Twin Peaks: The Return has been one of the television events of the year, no question. Its dizzying, surreal, visceral, infuriating, terrifying, stunning brilliance not only confirmed that David Lynch is still one of the most creative and notable auteurs of both the 20th and 21st centuries but also… there’s still nothing out there like Twin Peaks. During the weekend, the eighth annual Twin Peaks UK Festival took place at the resplendent, Modernist Hornsey Town Hall Arts Centre in north London, complete with cabaret, film screenings and Q&As with cast members old and new. It was quite the weekend.
A warning: this is going to be the longest review I’ve ever written.
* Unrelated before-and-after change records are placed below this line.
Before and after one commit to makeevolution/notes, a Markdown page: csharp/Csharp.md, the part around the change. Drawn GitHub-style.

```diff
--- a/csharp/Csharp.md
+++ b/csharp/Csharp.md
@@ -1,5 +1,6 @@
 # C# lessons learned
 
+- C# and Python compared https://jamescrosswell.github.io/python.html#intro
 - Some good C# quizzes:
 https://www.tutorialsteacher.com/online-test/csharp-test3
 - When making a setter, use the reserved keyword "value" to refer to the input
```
Twin Peaks, as regular readers of this site will know, is one of my favourite shows of all time and affects me like no other – then and now. The characters, the setting, the lore, the layers of consciousness explored… it has all added up to something wonderful and beguiling, and something that has stayed with me and will stay with me for the rest of my life. It’s also going to be a long review because of the sheer amount of things that transpired in this two-part finale, some easy to understand, some not so. I could talk about it for a long time, but I’ll try to be as concise as possible, which probably won’t happen. It’s best to strap in and get the coffee on.
Despite it being frustrating and hard going at times, I’m greatly enjoying the third series of Twin Peaks, David Lynch’s cross-dimensional crime drama, which finishes with a two-part finale on Monday 4th September. Throughout the 16 parts so far, we’ve caught up with old favourites, found out how they’ve been created, met new characters and have been plunged into new mysteries. One of the absolute delights, though, has been spending more time with FBI Deputy Director Gordon Cole (Lynch) and FBI Special Agent, Albert Rosenfeld (the late, great Miguel Ferrer). They’ve crucial roles as the the splintered personality of Agent Dale Cooper has slowly resolved itself, and the more I’ve thought about it the more a spin-off series featuring these two would make sense. So David Lynch, if you’re reading…
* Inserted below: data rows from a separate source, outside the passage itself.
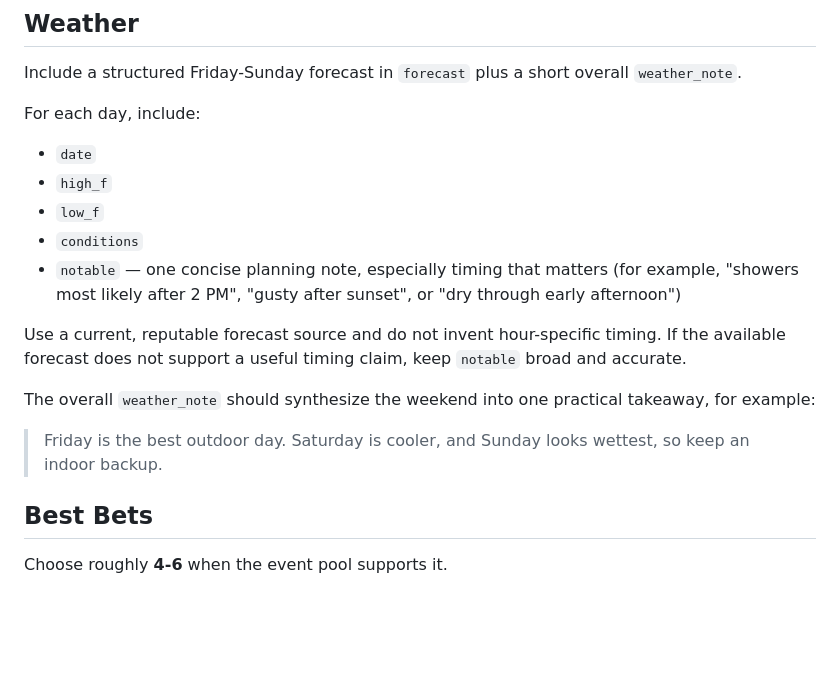
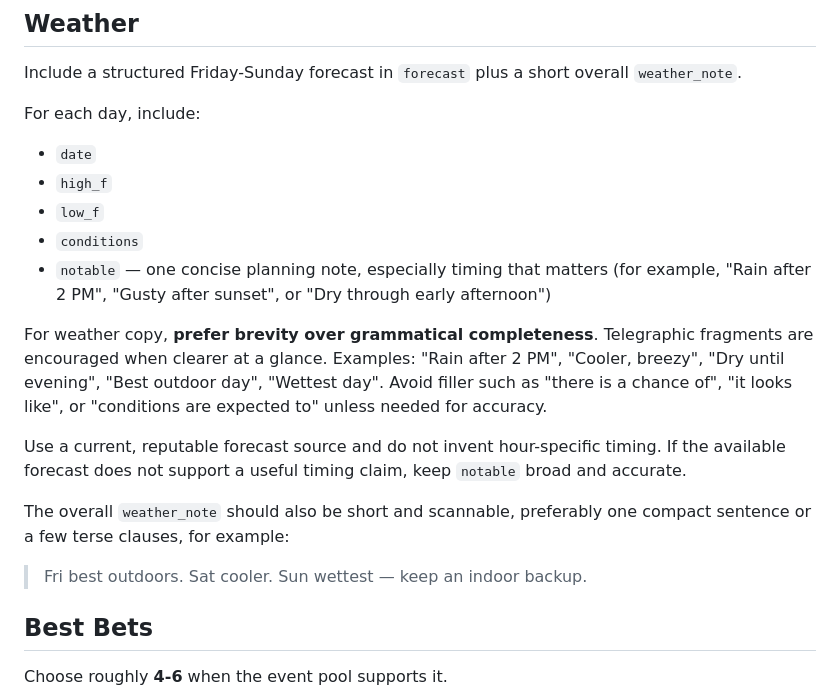
Before and after one commit to BigCatMellow/weekend_activites, a Markdown page: SCHEDULER_HANDOFF.md, the part around the change. Drawn GitHub-style; blank space fills up the shorter version.

Commit message:
Prefer terse weather summaries

```diff
--- a/SCHEDULER_HANDOFF.md
+++ b/SCHEDULER_HANDOFF.md
@@ -65,13 +65,15 @@ For each day, include:
 - `high_f`
 - `low_f`
 - `conditions`
-- `notable` — one concise planning note, especially timing that matters (for example, "showers most likely after 2 PM", "gusty after sunset", or "dry through early afternoon")
+- `notable` — one concise planning note, especially timing that matters (for example, "Rain after 2 PM", "Gusty after sunset", or "Dry through early afternoon")
+
+For weather copy, **prefer brevity over grammatical completeness**. Telegraphic fragments are encouraged when clearer at a glance. Examples: "Rain after 2 PM", "Cooler, breezy", "Dry until evening", "Best outdoor day", "Wettest day". Avoid filler such as "there is a chance of", "it looks like", or "conditions are expected to" unless needed for accuracy.
 
 Use a current, reputable forecast source and do not invent hour-specific timing. If the available forecast does not support a useful timing claim, keep `notable` broad and accurate.
 
-The overall `weather_note` should synthesize the weekend into one practical takeaway, for example:
+The overall `weather_note` should also be short and scannable, preferably one compact sentence or a few terse clauses, for example:
 
-> Friday is the best outdoor day. Saturday is cooler, and Sunday looks wettest, so keep an indoor backup.
+> Fri best outdoors. Sat cooler. Sun wettest — keep an indoor backup.
 
 ## Best Bets
 
```
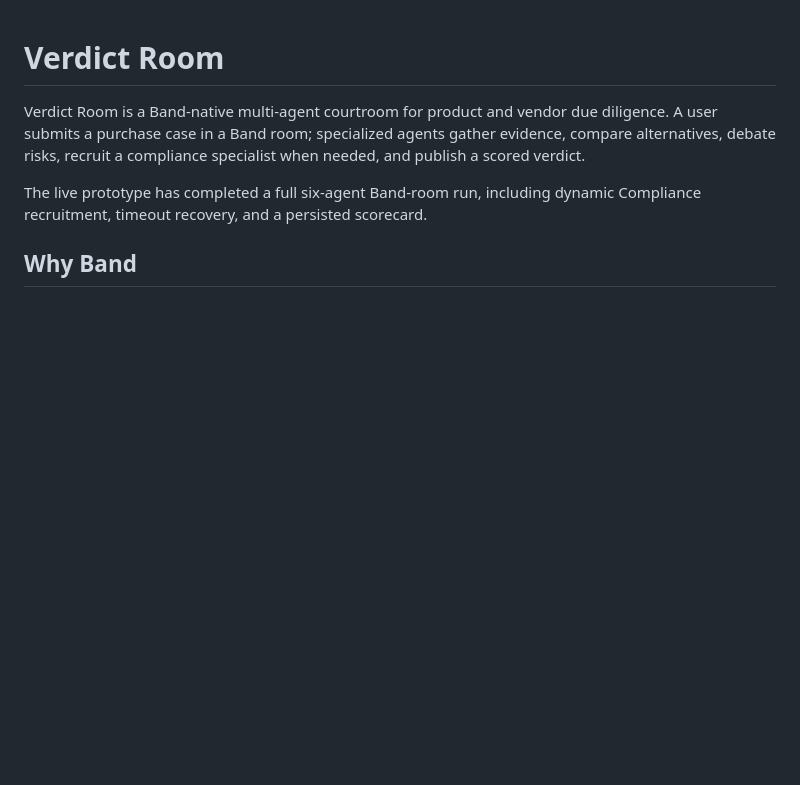
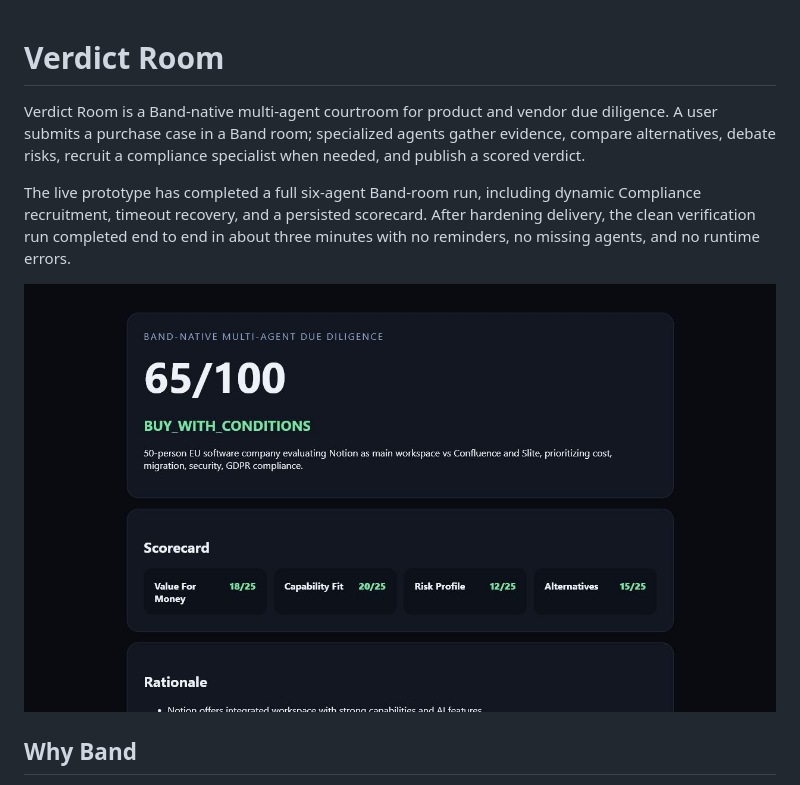
Before and after one commit to DmytroVrd/verdict-room, a Markdown page: README.md, the part around the change. GitHub-like rendering; pictures changed too: docs/e2e-report.png (added); blank space fills up the shorter version.

Commit message:
phaseE: guarantee worker delivery and verify clean run

```diff
--- a/README.md
+++ b/README.md
@@ -7,6 +7,10 @@ compliance specialist when needed, and publish a scored verdict.
 
 The live prototype has completed a full six-agent Band-room run, including
 dynamic Compliance recruitment, timeout recovery, and a persisted scorecard.
+After hardening delivery, the clean verification run completed end to end in
+about three minutes with no reminders, no missing agents, and no runtime errors.
+
+![Verdict Room report](docs/e2e-report.png)
 
 ## Why Band
 
```
Also changed, not shown: docs/band_notes.md (+10 -0 lines), 6 other files.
This third series has been a sometimes thrilling, sometimes viscerally terrifying and sometimes infuriating journey. Throughout 15 episodes we’ve waited and waited until Agent Dale Cooper – our beloved FBI man – snapped out of his fugue and take back the identity that had been locked away for so long. No question about it: we’ve all needed saintly patience to get to that point. Ultimately, this is what this third series has been about – the search for identity. It’s been so different in tone and structure to the first two series that I know many friends have been turned off by it, but I’ve seen this as another detective story but not in any traditional, rational or step-by-step procedural sense. No, this series of Twin Peaks has, among other things, been about shattered identities and characters searching for who they used to be. And, after so many false dawns, Dale Cooper – the Dale Cooper we knew and loved – looked for all the world to have found himself again.
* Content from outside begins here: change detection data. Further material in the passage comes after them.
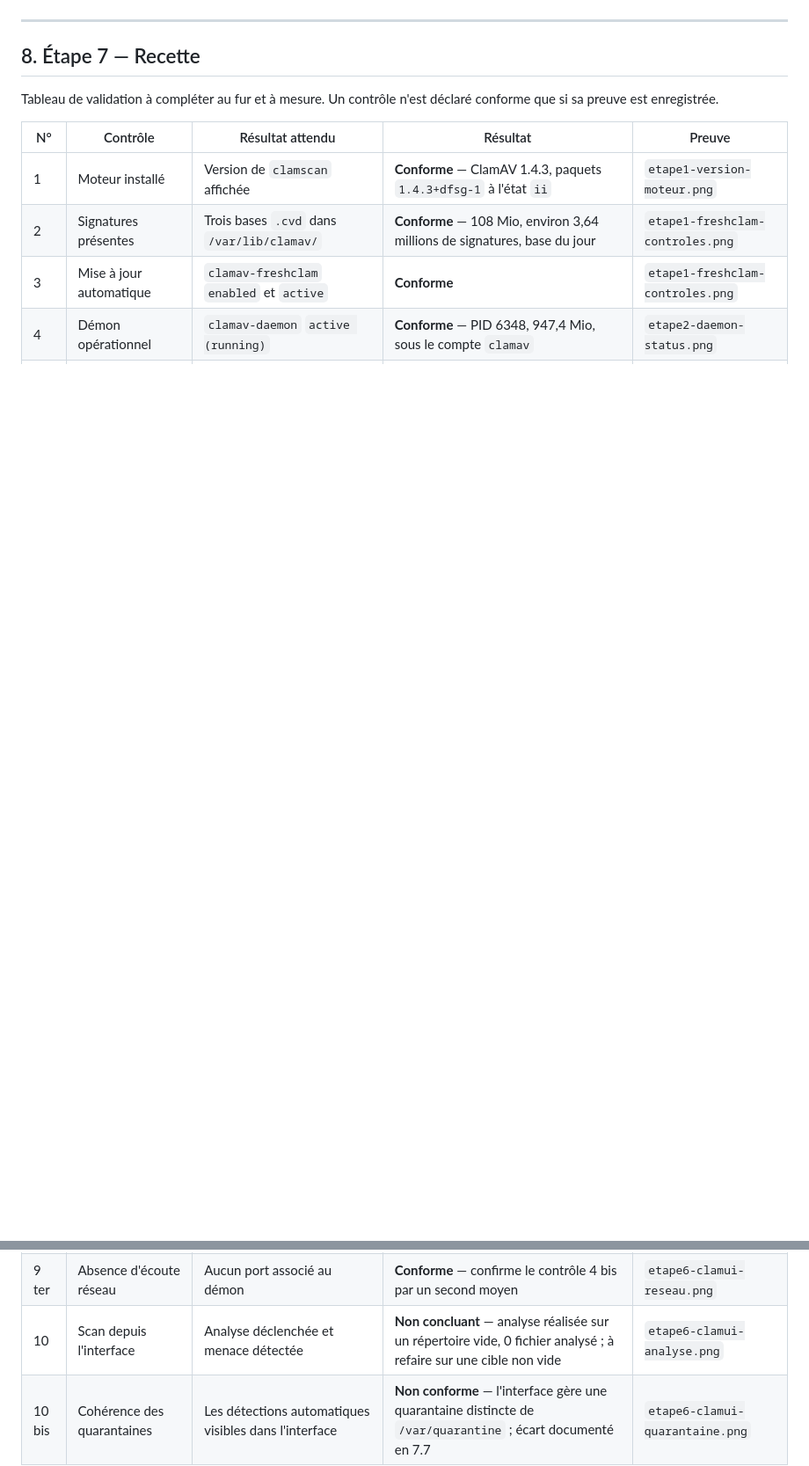
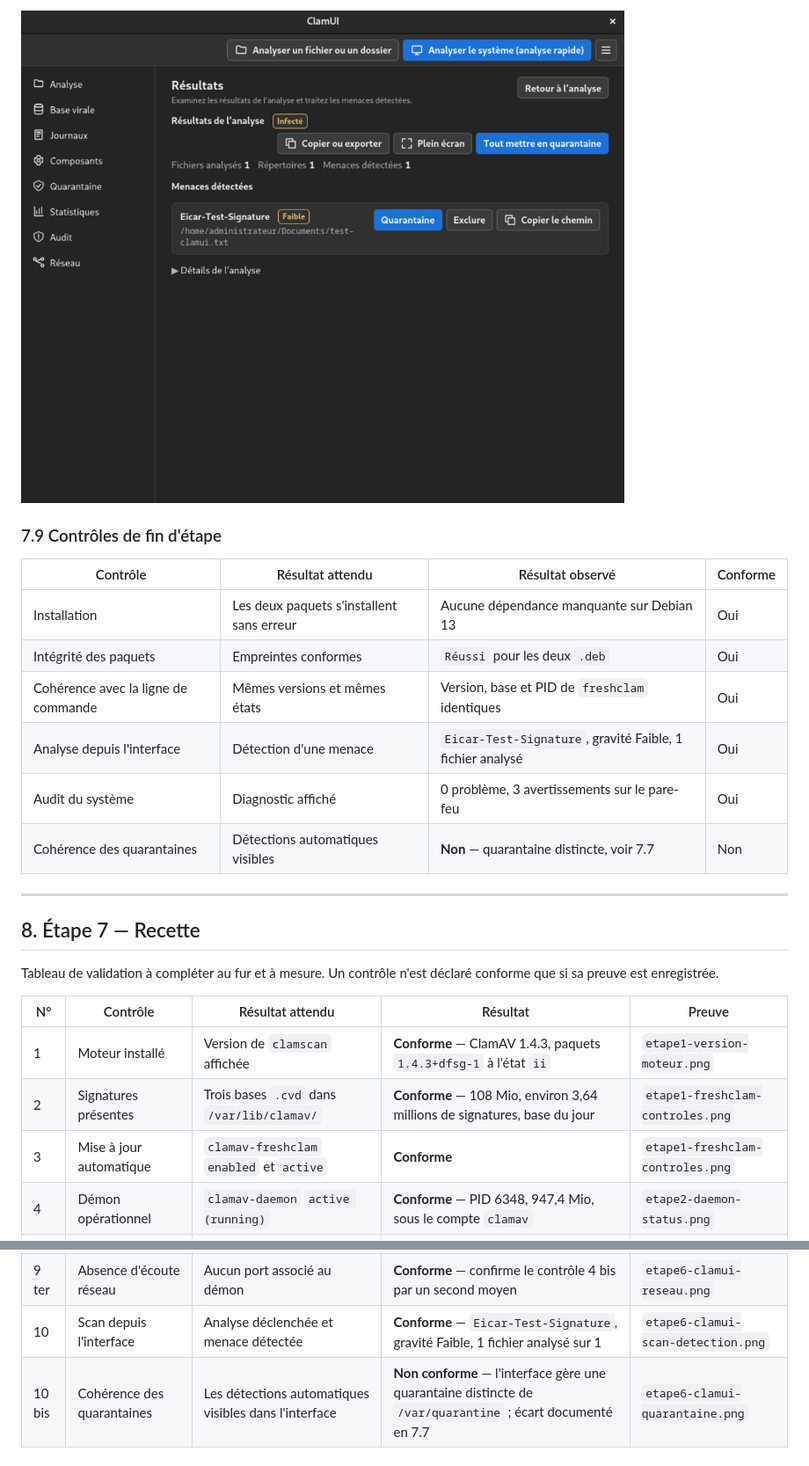
Before and after one commit to g0shtj0sh/ClamAV-TP-SIO2, a Markdown page: Rapport-TP-ClamAV.md, 2 parts joined by grey strips. Shown at 88% size. Drawn GitHub-style; pictures changed too: images/etape6-clamui-resultats.png (added); blank space fills up the shorter version.

```diff
--- a/Rapport-TP-ClamAV.md
+++ b/Rapport-TP-ClamAV.md
@@ -1071,3 +1114,15 @@ _Section à compléter : analyse de `~/Documents` depuis l'interface, détection
+![Résultats détaillés et actions proposées](images/etape6-clamui-resultats.png)
+
+### 7.9 Contrôles de fin d'étape
+
+| Contrôle | Résultat attendu | Résultat observé | Conforme |
+| --- | --- | --- | --- |
+| Installation | Les deux paquets s'installent sans erreur | Aucune dépendance manquante sur Debian 13 | Oui |
+| Intégrité des paquets | Empreintes conformes | `Réussi` pour les deux `.deb` | Oui |
+| Cohérence avec la ligne de commande | Mêmes versions et mêmes états | Version, base et PID de `freshclam` identiques | Oui |
+| Analyse depuis l'interface | Détection d'une menace | `Eicar-Test-Signature`, gravité Faible, 1 fichier analysé | Oui |
+| Audit du système | Diagnostic affiché | 0 problème, 3 avertissements sur le pare-feu | Oui |
+| Cohérence des quarantaines | Détections automatiques visibles | **Non** — quarantaine distincte, voir 7.7 | Non |
 
 ---
 
@@ -1093,7 +1148,7 @@ Tableau de validation à compléter au fur et à mesure. Un contrôle n'est déc
 | 9 | Interface graphique | ClamUI lancé, état du moteur et des signatures affiché | **Conforme** — version et base identiques aux relevés en ligne de commande | `etape6-clamui-composants.png` |
 | 9 bis | Audit de sécurité | Diagnostic du poste affiché | **Conforme** — 0 problème, 3 avertissements sur le pare-feu | `etape6-clamui-audit.png` |
 | 9 ter | Absence d'écoute réseau | Aucun port associé au démon | **Conforme** — confirme le contrôle 4 bis par un second moyen | `etape6-clamui-reseau.png` |
-| 10 | Scan depuis l'interface | Analyse déclenchée et menace détectée | **Non concluant** — analyse réalisée sur un répertoire vide, 0 fichier analysé ; à refaire sur une cible non vide | `etape6-clamui-analyse.png` |
+| 10 | Scan depuis l'interface | Analyse déclenchée et menace détectée | **Conforme** — `Eicar-Test-Signature`, gravité Faible, 1 fichier analysé sur 1 | `etape6-clamui-scan-detection.png` |
 | 10 bis | Cohérence des quarantaines | Les détections automatiques visibles dans l'interface | **Non conforme** — l'interface gère une quarantaine distincte de `/var/quarantine` ; écart documenté en 7.7 | `etape6-clamui-quarantaine.png` |
 
 ---
```
Also changed, not shown: other parts of Rapport-TP-ClamAV.md (+44 -1 lines), README.md (+1 -1 lines), images/README.md (+2 -1 lines), images/etape6-clamui-scan-detection.png (added).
Yes, I’m a bit late with this review of part 15 of series three of Twin Peaks, but I couldn’t leave it be. I’m so engrossed in this new series – even though, on the surface of it, it doesn’t make much sense – that I really do think it’s having as much of an effect on me as the first two series did. Which is saying something.
Any long-time viewers of Twin Peaks will have been at once beguiled, terrified and intrigued, as well as frustrated, by this extraordinary third series. We’ve been waiting patiently through all the errant, seemingly innocuous and scattered scenes and new characters, hoping that Good Coop is finally revived from his catatonic state and that Bad Coop is returned to The Black Lodge. Finally, finally, by the end of part 14, things looked as though they were on the move.